My assembly this morning in both parts of the school shared a new book in our library called “Your Fantastic Elastic Brain” by Jo Ann Deak and Sarah Ackerly https://www.amazon.co.uk/Fantastic-Elastic-Brain
As a beautifully illustrated, scientific explanation of the areas within the brain, their discrete functions and their connectivity, it gives all children of whatever age a really clear understanding of how complex and extraordinary our brains are and how much we can influence the brain’s functioning through our resilience to failure and through perseverance.
The analogy with an elastic band is accessible and enabled me to show an elastic band with the knowledge of a five-year-old around a small book and an elastic band with the knowledge of a 13-year-old around a much larger book, but of course in reality the elasticity is not a multiplication of cells but the strengthening of the relations between them in the neuron pathways.
We are lucky to live in an age where it is possible to photograph brains while they are working and one day (perhaps when I grow up!) I would like to learn more about this field of science as there is a direct relationship between this understanding and our ability to influence and ensure mental health.
Some of our training on autism a couple of years ago enabled us to understand completely what happens when a child has a meltdown or “amygdala hijack”. Its central location in the brain and the impact of such a meltdown prevents the functioning of most of the other parts of the rational brain and when you see how much that influences the child’s ability to control themselves and to make sense of what’s happening to them, you understand that giving children time to calm down until they’re ready to listen is the only way of dealing with anybody in this mental state.
This clearly resonated with some of the children in the assemblies and it was pleasing to see them finding it helpful.
I began the week sharing the impressive video made by Greta Thunberg, who spoke at a TED talk about her climate protest.
She revealed that she had struggled as she was diagnosed autistic herself and she experienced a very low period of depression when she was 10 and was supported through this difficult time.
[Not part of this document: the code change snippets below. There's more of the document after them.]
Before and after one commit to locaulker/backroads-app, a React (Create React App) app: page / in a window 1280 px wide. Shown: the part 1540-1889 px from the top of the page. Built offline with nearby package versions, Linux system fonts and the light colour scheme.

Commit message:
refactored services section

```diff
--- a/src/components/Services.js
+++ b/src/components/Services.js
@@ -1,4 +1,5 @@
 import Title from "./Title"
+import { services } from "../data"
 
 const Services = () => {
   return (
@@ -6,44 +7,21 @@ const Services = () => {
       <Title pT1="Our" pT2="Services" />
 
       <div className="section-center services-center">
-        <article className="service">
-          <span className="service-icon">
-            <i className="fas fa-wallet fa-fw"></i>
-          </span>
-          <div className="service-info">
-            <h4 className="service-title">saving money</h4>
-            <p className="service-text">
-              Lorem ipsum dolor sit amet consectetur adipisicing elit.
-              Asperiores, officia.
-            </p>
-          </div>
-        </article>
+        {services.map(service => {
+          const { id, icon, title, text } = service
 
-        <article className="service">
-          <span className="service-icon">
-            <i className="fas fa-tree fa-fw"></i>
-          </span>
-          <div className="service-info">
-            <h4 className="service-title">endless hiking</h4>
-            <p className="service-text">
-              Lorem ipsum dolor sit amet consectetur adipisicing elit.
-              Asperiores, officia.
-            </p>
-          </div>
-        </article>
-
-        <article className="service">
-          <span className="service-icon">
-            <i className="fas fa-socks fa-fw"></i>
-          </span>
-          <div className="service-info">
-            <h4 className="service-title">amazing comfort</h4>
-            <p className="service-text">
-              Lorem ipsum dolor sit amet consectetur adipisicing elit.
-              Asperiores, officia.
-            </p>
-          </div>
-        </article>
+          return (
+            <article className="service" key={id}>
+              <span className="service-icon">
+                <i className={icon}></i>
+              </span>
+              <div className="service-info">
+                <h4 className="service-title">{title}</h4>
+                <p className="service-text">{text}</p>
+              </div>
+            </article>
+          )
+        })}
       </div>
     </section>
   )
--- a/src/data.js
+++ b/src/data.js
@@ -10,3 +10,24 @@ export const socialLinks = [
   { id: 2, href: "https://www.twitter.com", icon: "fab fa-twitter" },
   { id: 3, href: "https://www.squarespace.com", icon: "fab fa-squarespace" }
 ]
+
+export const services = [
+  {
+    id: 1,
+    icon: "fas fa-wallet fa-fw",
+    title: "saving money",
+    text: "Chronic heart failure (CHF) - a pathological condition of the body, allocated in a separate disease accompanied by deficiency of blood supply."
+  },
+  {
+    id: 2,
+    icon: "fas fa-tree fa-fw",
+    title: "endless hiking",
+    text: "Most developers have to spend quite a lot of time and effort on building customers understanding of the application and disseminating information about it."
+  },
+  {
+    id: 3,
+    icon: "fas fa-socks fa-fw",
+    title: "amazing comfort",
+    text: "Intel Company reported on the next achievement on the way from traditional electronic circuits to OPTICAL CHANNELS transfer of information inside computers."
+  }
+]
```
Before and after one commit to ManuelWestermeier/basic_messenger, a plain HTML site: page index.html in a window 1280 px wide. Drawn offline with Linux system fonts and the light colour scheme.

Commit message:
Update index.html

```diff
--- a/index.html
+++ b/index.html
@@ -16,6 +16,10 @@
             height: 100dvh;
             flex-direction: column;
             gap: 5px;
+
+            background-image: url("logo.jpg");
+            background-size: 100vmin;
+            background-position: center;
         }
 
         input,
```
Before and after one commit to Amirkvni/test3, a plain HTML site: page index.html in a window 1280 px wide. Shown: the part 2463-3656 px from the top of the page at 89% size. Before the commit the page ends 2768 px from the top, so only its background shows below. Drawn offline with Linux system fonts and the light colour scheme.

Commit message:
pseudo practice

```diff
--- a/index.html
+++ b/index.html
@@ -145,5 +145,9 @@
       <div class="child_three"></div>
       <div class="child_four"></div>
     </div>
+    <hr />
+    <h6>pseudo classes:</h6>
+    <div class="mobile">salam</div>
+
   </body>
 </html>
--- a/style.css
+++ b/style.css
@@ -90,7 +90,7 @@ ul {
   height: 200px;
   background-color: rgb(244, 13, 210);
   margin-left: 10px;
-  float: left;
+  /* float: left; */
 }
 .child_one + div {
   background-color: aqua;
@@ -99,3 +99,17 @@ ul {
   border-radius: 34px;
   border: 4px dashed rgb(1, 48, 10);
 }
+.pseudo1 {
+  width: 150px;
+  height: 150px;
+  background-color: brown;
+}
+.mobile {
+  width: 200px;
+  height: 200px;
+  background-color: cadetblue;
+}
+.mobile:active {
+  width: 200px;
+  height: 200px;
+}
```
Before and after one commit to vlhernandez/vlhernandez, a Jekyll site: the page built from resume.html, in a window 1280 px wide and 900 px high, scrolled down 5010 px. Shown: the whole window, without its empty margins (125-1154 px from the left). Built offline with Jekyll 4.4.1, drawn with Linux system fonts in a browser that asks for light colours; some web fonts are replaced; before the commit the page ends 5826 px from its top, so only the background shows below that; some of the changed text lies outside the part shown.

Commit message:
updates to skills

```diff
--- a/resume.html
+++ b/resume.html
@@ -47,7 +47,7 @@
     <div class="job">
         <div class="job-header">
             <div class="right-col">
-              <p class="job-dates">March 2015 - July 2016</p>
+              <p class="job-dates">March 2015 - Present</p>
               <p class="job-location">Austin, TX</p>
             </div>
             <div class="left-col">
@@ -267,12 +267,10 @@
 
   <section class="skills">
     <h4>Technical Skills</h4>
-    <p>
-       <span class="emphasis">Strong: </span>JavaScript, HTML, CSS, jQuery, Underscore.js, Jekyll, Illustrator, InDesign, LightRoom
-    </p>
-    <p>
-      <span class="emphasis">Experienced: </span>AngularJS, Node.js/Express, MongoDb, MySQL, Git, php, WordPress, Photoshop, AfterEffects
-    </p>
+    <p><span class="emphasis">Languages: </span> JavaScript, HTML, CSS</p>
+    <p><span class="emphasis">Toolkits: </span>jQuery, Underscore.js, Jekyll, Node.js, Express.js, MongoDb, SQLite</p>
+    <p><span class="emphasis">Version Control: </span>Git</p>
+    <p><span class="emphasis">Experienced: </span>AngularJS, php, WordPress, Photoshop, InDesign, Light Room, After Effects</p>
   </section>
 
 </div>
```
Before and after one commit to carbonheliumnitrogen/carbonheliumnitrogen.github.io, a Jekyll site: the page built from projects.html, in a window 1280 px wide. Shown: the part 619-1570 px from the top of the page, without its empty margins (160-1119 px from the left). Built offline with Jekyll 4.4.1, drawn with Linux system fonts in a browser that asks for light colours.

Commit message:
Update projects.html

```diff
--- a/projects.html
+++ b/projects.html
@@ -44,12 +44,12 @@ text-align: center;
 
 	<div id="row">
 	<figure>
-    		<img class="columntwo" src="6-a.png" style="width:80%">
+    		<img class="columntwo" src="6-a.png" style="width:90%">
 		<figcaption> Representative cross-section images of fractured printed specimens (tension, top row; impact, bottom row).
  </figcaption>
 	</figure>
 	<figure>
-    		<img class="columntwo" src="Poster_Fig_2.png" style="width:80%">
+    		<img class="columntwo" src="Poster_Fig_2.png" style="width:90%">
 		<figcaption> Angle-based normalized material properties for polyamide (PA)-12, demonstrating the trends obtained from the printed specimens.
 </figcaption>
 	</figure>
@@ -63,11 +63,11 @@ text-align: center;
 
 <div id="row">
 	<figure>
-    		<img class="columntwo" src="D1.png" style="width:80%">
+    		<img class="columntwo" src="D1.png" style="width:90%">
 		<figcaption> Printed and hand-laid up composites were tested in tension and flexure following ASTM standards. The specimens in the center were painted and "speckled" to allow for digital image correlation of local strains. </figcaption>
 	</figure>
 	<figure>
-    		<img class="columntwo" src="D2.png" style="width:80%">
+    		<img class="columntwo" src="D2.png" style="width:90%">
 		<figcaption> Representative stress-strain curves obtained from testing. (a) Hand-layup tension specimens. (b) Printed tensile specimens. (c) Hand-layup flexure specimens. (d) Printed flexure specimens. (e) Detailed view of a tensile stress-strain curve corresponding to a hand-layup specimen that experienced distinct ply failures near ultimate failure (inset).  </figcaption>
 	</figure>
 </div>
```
In what can only be described as a magnificent, extraordinary and moving, not to mention eloquent and impactful speech, Greta talks about how she struggles to understand the rest of humanity who do not see the climate emergency in black-and-white as she does with her autistic brain. What a powerful argument and how much we should be listening to this young person and indeed all of those in our care.
It was great to welcome Simon Larter-Evans, Head of St Paul’s Cathedral School for a visit on Wednesday afternoon. I’m very lucky to be a governor at his school and I enjoy the cross-fertilisation of ideas that comes from getting under the skin of another school, quite apart from the immense pleasure of access to all that glorious music. Later this term we’re taking The Twelve to a choir practice and service in the cathedral and I know it will be a memorable experience.
I look forward to seeing many of you on Sunday at the circus. If you have any complaints, you can get your own back while I’m in the stocks!
Have a great weekend.